Your assignment. Reproduce the entries exactly.

Exercise inputs.

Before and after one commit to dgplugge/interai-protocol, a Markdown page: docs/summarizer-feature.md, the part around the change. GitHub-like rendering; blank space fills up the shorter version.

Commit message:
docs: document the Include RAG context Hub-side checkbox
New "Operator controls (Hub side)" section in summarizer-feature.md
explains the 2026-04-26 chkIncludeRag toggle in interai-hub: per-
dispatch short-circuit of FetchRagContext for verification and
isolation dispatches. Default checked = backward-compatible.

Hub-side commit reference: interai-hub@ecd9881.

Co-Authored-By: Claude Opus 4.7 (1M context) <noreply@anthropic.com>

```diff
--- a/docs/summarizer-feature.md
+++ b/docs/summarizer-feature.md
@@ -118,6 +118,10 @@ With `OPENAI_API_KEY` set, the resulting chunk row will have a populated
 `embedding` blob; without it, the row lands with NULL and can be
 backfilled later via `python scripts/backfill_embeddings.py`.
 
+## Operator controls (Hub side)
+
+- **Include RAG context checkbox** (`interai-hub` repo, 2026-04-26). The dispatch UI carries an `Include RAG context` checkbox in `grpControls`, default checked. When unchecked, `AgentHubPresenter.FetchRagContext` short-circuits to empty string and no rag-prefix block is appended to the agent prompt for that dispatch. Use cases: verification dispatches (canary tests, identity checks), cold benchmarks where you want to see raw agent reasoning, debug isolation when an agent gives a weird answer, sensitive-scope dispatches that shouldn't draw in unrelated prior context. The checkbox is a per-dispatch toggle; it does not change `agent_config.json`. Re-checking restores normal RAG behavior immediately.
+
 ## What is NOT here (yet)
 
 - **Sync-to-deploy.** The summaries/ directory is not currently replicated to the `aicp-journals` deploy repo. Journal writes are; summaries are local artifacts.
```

Response.
Before and after one commit to dgplugge/interai-protocol, a Markdown page: docs/summarizer-feature.md, the part around the change. GitHub-like rendering; blank space fills up the shorter version.

Commit message:
docs: document the Include RAG context Hub-side checkbox
New "Operator controls (Hub side)" section in summarizer-feature.md
explains the 2026-04-26 chkIncludeRag toggle in interai-hub: per-
dispatch short-circuit of FetchRagContext for verification and
isolation dispatches. Default checked = backward-compatible.

Hub-side commit reference: interai-hub@ecd9881.

Co-Authored-By: Claude Opus 4.7 (1M context) <noreply@anthropic.com>

```diff
--- a/docs/summarizer-feature.md
+++ b/docs/summarizer-feature.md
@@ -118,6 +118,10 @@ With `OPENAI_API_KEY` set, the resulting chunk row will have a populated
 `embedding` blob; without it, the row lands with NULL and can be
 backfilled later via `python scripts/backfill_embeddings.py`.
 
+## Operator controls (Hub side)
+
+- **Include RAG context checkbox** (`interai-hub` repo, 2026-04-26). The dispatch UI carries an `Include RAG context` checkbox in `grpControls`, default checked. When unchecked, `AgentHubPresenter.FetchRagContext` short-circuits to empty string and no rag-prefix block is appended to the agent prompt for that dispatch. Use cases: verification dispatches (canary tests, identity checks), cold benchmarks where you want to see raw agent reasoning, debug isolation when an agent gives a weird answer, sensitive-scope dispatches that shouldn't draw in unrelated prior context. The checkbox is a per-dispatch toggle; it does not change `agent_config.json`. Re-checking restores normal RAG behavior immediately.
+
 ## What is NOT here (yet)
 
 - **Sync-to-deploy.** The summaries/ directory is not currently replicated to the `aicp-journals` deploy repo. Journal writes are; summaries are local artifacts.
```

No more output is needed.